Description of the task: Pull each line holding "index" out of the entries below.

== Provided entries

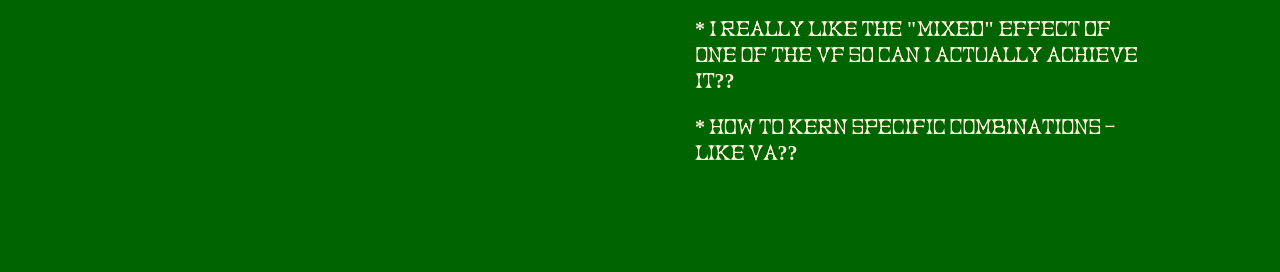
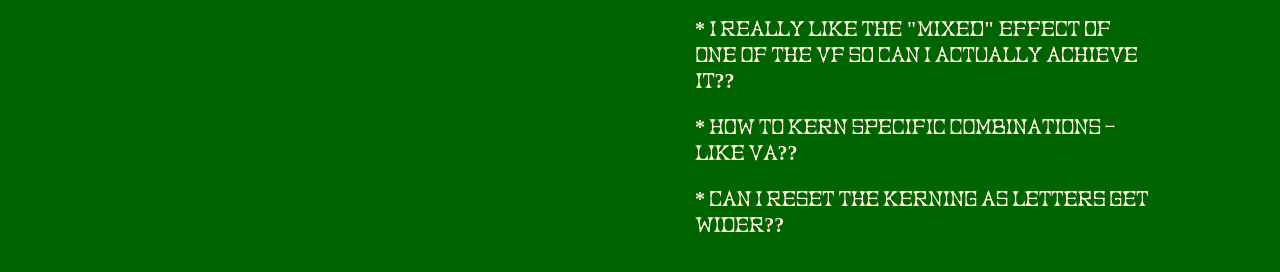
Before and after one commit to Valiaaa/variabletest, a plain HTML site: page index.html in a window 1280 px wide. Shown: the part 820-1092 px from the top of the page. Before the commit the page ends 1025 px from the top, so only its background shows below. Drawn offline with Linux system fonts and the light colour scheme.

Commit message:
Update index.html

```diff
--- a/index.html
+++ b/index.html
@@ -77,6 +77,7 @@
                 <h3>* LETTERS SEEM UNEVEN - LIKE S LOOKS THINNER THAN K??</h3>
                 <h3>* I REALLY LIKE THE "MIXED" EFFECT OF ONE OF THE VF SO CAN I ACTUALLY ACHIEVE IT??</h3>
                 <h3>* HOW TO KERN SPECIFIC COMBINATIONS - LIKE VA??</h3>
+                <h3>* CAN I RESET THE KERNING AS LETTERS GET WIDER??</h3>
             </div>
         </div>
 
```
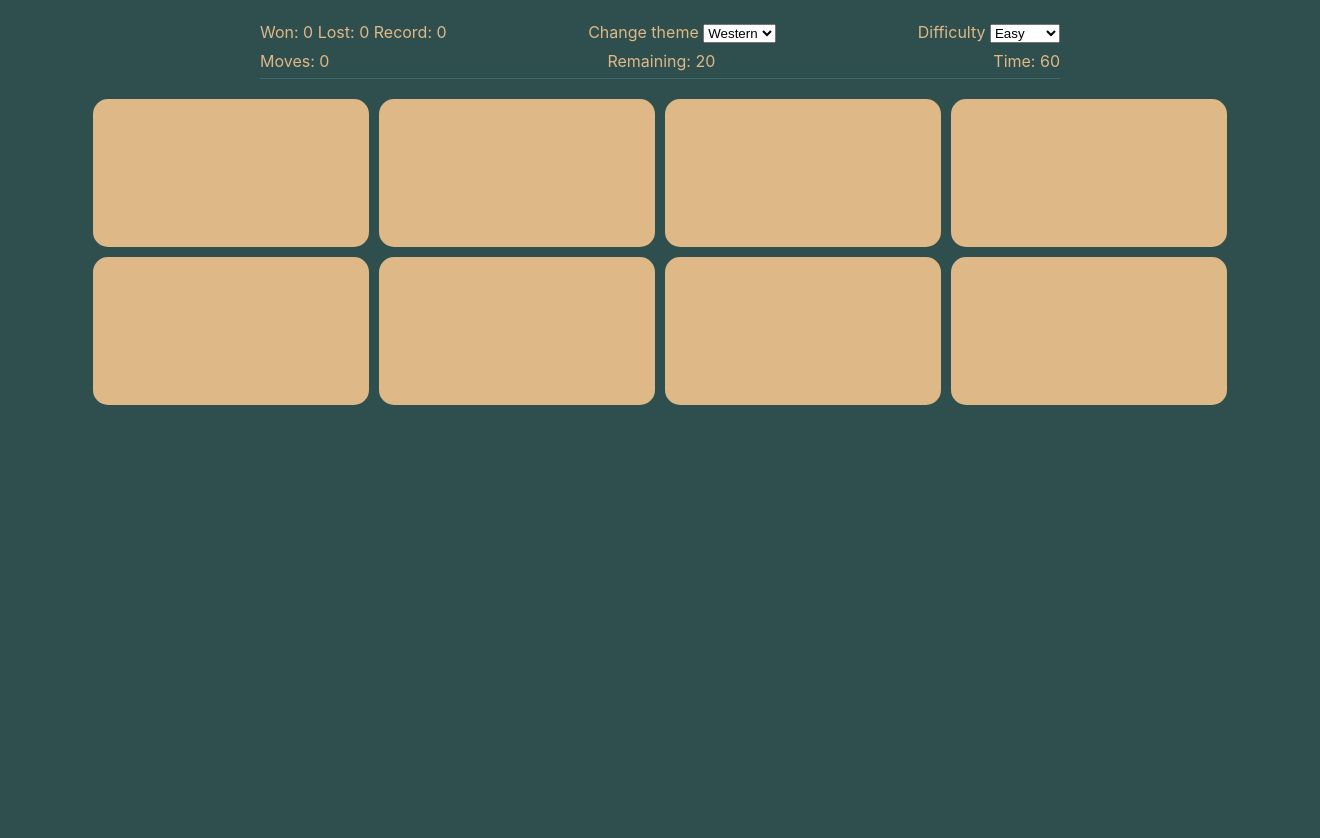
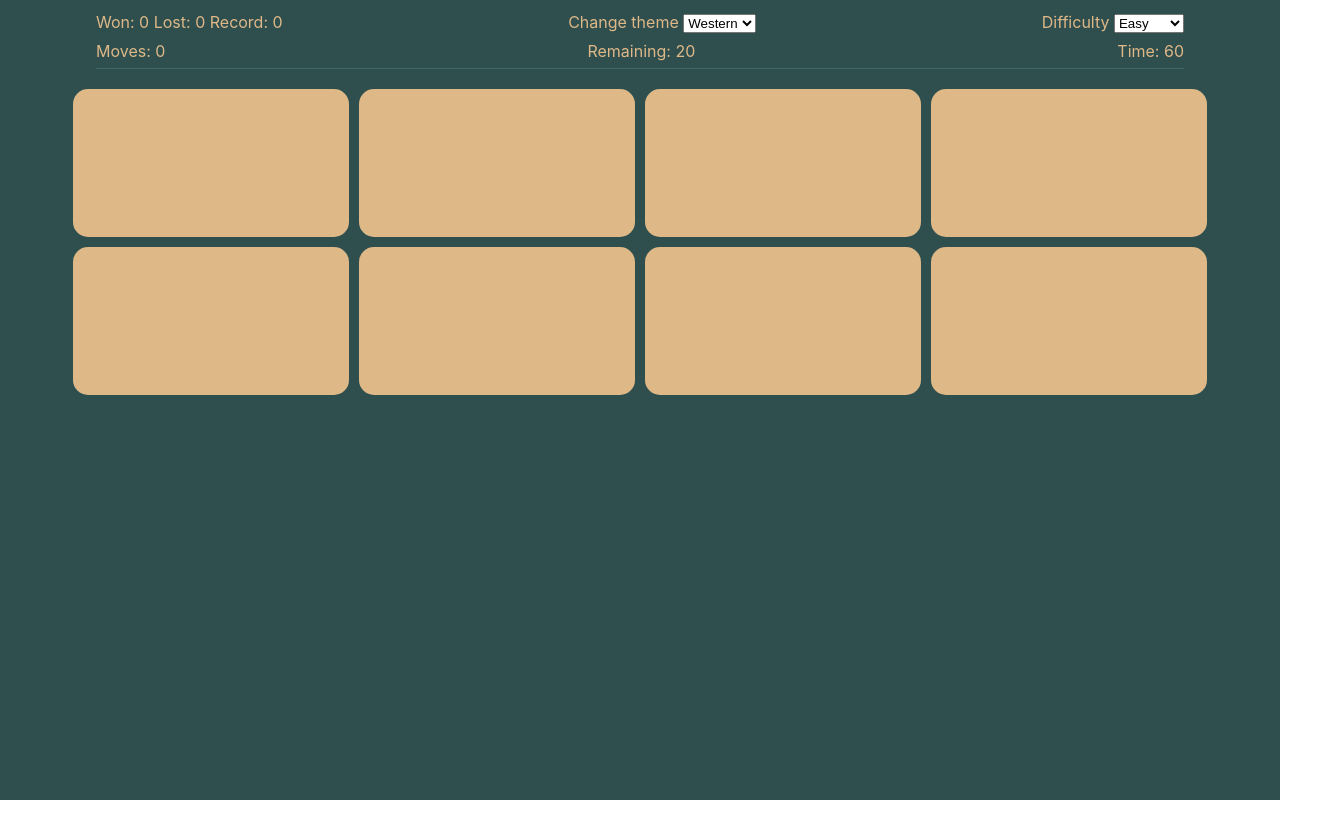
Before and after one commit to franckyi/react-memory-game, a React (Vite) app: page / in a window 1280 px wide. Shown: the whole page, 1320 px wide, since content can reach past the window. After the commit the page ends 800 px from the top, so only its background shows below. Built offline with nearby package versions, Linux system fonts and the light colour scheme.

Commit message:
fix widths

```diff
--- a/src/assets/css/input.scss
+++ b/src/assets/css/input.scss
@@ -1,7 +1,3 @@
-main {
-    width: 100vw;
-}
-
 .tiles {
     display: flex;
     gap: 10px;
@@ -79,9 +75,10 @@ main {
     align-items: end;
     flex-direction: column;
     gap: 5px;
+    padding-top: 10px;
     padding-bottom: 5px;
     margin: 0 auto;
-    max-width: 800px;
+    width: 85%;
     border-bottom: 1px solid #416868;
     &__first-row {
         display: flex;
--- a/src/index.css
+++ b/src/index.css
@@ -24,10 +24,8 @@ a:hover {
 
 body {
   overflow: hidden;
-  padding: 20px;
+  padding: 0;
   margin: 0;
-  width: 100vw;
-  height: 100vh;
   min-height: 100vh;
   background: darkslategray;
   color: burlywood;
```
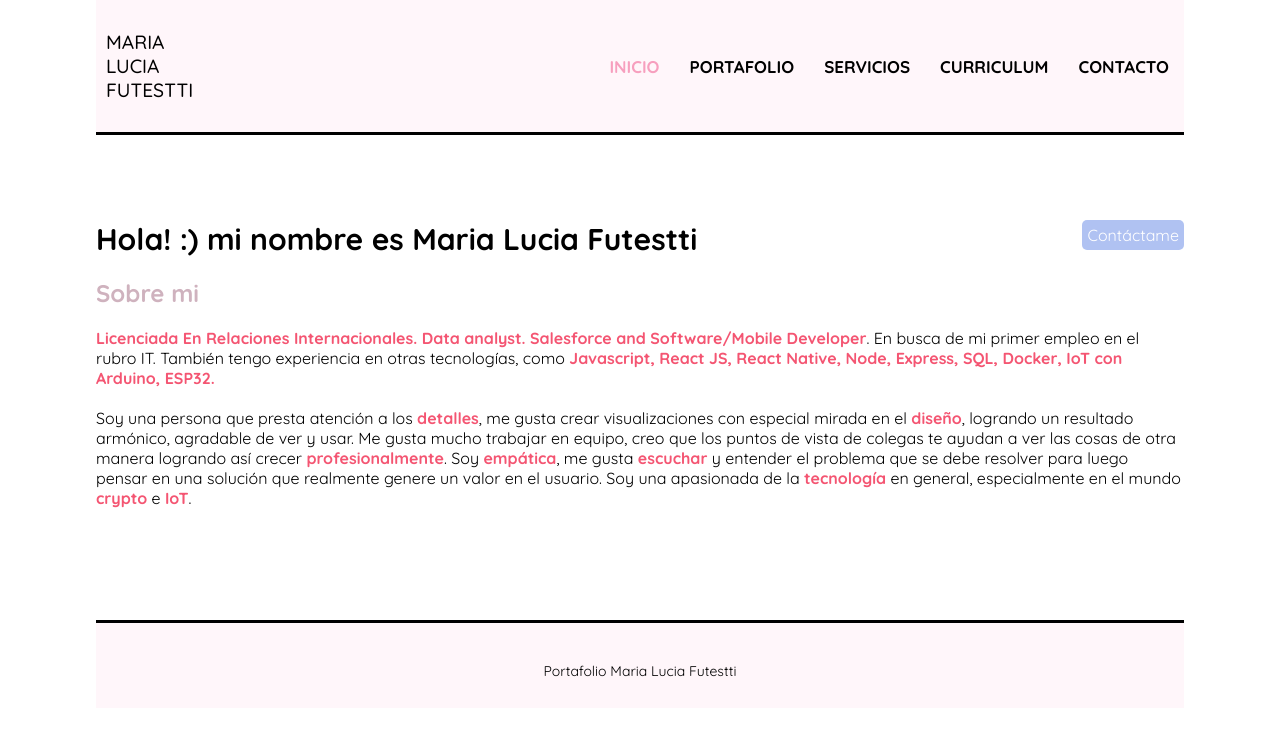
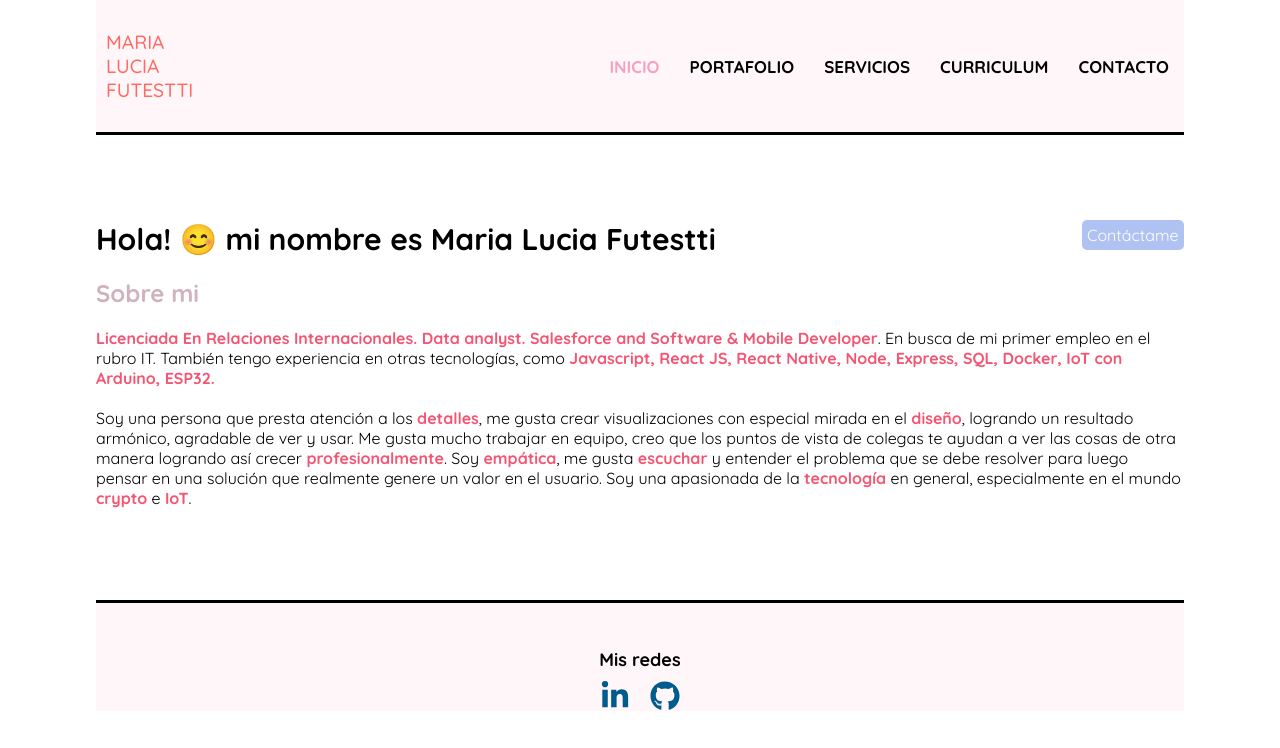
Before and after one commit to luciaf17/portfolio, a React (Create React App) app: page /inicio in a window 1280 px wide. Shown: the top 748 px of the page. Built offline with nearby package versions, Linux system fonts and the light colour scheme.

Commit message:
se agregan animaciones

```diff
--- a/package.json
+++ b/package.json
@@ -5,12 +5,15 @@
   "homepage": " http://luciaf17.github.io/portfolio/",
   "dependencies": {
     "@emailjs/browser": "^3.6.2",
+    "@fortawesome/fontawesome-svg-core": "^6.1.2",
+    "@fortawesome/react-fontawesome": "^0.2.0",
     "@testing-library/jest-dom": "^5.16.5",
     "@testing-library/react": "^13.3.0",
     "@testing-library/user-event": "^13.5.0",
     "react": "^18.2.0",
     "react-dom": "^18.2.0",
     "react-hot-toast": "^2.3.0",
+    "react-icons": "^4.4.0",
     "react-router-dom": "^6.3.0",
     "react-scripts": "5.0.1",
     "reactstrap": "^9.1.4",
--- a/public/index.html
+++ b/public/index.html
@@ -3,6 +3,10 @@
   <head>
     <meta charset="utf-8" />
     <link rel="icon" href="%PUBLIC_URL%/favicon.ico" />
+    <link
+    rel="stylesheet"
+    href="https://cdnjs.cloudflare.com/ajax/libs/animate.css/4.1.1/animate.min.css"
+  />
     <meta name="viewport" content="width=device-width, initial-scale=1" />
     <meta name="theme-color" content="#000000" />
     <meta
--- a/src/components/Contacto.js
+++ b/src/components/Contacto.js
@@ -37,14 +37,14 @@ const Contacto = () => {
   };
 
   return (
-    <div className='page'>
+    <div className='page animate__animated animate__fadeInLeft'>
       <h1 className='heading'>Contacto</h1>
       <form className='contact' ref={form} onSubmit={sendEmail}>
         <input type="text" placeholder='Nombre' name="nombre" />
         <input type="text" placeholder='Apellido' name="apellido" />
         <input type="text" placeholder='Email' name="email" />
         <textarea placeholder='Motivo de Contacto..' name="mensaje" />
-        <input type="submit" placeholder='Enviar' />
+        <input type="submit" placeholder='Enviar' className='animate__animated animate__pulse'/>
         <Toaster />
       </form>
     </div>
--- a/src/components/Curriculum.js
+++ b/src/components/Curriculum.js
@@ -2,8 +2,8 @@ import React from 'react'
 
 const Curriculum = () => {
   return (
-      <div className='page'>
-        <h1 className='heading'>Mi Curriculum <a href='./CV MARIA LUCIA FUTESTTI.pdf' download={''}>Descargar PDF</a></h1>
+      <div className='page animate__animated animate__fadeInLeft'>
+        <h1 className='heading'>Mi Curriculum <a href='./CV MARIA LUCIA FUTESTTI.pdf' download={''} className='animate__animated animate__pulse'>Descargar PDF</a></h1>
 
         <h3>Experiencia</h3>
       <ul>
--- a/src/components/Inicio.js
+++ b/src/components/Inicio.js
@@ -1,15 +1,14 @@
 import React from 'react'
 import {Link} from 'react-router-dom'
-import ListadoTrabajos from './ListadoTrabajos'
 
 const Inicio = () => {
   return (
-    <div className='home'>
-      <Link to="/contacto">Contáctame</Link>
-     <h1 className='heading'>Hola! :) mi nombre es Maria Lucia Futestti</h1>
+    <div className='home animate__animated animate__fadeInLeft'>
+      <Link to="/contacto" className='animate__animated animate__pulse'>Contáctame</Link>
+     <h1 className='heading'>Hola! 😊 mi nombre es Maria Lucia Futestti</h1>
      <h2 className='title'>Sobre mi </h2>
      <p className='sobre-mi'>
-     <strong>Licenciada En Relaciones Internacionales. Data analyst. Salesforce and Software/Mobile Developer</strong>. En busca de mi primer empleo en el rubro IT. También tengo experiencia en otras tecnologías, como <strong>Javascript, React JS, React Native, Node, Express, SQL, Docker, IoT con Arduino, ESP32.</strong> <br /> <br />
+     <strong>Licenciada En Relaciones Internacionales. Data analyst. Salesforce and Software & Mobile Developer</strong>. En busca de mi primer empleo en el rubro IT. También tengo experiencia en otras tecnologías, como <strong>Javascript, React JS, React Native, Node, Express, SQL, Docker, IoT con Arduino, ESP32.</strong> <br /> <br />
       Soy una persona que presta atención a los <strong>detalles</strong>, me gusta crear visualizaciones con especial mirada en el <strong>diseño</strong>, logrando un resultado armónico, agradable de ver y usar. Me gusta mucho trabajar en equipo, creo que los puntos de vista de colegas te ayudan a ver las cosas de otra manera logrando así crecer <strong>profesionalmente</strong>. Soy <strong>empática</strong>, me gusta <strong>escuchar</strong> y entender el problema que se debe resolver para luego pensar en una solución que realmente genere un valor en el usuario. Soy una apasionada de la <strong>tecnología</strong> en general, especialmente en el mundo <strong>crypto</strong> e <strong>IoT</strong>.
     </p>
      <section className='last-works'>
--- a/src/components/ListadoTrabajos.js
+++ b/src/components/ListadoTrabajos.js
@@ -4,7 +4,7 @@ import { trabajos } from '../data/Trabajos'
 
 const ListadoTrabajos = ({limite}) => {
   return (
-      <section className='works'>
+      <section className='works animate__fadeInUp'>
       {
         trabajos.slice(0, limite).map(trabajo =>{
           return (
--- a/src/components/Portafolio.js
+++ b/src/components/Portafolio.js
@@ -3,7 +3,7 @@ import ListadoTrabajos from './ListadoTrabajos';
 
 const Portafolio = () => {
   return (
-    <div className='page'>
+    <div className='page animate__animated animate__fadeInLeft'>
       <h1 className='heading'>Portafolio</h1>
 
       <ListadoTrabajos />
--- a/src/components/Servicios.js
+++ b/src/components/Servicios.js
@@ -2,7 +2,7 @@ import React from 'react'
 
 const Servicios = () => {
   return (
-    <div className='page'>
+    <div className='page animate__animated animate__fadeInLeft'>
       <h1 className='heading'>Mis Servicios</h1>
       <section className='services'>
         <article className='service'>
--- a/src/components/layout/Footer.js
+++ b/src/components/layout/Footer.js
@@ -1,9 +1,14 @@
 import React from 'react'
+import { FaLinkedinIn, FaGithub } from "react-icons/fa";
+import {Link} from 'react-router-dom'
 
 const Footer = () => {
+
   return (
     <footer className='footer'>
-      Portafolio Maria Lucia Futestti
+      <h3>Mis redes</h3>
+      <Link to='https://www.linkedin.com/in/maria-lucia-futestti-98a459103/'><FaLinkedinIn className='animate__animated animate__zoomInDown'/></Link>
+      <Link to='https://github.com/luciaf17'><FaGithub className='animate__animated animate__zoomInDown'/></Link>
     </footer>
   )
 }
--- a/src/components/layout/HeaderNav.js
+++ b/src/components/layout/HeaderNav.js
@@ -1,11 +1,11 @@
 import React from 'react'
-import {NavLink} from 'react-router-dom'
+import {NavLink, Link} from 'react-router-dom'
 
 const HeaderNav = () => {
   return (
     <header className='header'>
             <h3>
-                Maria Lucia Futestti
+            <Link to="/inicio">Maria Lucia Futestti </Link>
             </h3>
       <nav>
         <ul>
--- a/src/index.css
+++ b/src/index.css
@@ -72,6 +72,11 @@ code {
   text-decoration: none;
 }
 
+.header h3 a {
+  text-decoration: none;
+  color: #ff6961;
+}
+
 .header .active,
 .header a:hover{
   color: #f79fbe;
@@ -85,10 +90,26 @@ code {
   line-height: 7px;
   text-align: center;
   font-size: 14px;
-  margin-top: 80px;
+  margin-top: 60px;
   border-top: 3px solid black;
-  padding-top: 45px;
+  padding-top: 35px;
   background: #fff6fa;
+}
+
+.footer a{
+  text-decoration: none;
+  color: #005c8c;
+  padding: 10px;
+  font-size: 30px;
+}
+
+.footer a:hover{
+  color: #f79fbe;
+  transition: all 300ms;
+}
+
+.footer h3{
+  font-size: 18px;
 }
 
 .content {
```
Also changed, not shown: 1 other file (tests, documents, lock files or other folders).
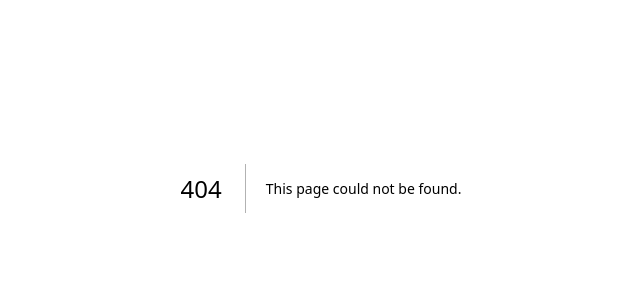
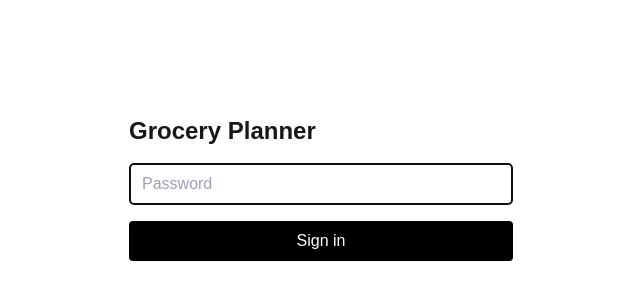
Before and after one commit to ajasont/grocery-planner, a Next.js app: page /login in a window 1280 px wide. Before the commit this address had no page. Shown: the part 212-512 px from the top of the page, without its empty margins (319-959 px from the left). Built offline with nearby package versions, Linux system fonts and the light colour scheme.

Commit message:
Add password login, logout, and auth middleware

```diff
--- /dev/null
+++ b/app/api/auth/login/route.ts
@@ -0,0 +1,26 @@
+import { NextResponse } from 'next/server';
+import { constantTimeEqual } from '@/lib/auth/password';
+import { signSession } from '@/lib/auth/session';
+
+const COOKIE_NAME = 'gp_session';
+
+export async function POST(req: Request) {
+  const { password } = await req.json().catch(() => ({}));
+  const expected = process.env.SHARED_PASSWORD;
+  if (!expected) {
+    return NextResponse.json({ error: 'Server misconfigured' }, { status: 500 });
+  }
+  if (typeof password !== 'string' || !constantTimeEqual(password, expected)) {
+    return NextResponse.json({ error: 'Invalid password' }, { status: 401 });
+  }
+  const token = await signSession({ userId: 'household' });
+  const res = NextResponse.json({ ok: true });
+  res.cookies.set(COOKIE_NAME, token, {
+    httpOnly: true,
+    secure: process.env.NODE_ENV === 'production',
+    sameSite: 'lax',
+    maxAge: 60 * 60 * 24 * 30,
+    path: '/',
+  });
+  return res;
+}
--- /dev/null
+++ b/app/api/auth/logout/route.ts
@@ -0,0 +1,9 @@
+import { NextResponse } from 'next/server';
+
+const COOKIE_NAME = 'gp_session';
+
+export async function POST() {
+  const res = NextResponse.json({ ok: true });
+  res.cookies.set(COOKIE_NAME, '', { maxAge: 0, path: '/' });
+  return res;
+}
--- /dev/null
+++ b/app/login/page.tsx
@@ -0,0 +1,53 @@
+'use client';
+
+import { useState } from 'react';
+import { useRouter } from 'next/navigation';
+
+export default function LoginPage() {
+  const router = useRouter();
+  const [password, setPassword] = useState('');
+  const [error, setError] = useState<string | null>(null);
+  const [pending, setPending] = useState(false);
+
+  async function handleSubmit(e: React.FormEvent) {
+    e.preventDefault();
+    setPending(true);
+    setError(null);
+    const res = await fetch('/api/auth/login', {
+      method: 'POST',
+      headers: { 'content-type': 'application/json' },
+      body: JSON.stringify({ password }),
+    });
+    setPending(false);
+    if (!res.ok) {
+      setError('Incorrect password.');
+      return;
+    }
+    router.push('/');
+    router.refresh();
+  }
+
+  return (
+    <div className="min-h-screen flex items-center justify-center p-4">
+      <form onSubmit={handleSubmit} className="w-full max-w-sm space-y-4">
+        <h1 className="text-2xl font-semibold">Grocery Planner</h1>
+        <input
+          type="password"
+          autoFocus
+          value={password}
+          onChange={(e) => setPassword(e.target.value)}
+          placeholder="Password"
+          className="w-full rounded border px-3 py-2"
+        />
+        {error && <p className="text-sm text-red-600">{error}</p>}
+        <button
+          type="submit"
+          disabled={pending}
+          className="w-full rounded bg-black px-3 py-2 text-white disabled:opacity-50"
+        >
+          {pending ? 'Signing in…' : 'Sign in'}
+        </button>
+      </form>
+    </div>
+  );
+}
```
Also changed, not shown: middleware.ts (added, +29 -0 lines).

====

Answer box:
Before and after one commit to Valiaaa/variabletest, a plain HTML site: page index.html in a window 1280 px wide. Shown: the part 820-1092 px from the top of the page. Before the commit the page ends 1025 px from the top, so only its background shows below. Drawn offline with Linux system fonts and the light colour scheme.
Update index.html
--- a/index.html
+++ b/index.html
--- a/src/index.css
+++ b/src/index.css
--- a/public/index.html
+++ b/public/index.html
--- a/src/index.css
+++ b/src/index.css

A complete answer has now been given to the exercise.